┌────────
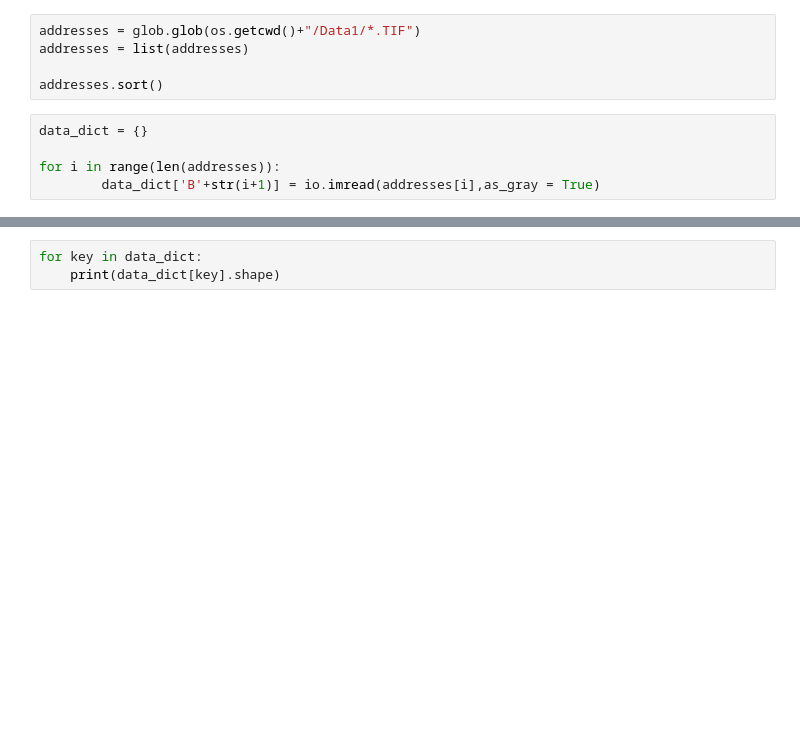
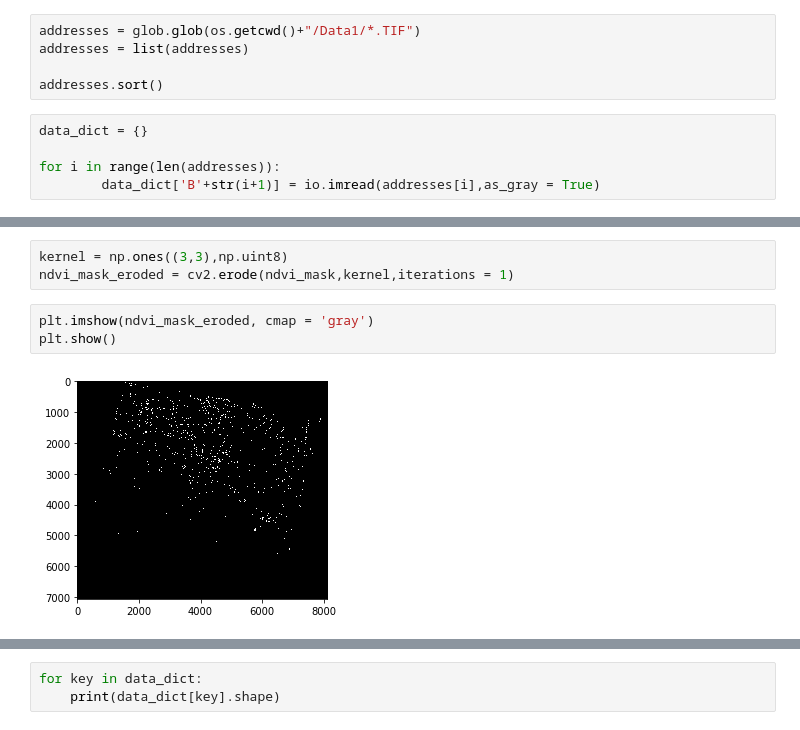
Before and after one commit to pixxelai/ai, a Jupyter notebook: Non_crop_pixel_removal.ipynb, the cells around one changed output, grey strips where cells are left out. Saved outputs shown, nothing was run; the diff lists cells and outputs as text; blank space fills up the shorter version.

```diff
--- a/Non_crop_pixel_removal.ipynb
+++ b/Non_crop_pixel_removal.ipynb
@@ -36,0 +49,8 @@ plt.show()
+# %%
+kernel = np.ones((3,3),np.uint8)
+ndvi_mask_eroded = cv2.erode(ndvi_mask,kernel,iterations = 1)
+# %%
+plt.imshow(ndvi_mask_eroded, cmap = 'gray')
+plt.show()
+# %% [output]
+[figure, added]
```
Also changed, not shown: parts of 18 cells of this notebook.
└────────
● **EXERCISE**
Go through the material above and copy each line that holds the string "changed".

● **WRITTEN REPLY**
Before and after one commit to pixxelai/ai, a Jupyter notebook: Non_crop_pixel_removal.ipynb, the cells around one changed output, grey strips where cells are left out. Saved outputs shown, nothing was run; the diff lists cells and outputs as text; blank space fills up the shorter version.
Also changed, not shown: parts of 18 cells of this notebook.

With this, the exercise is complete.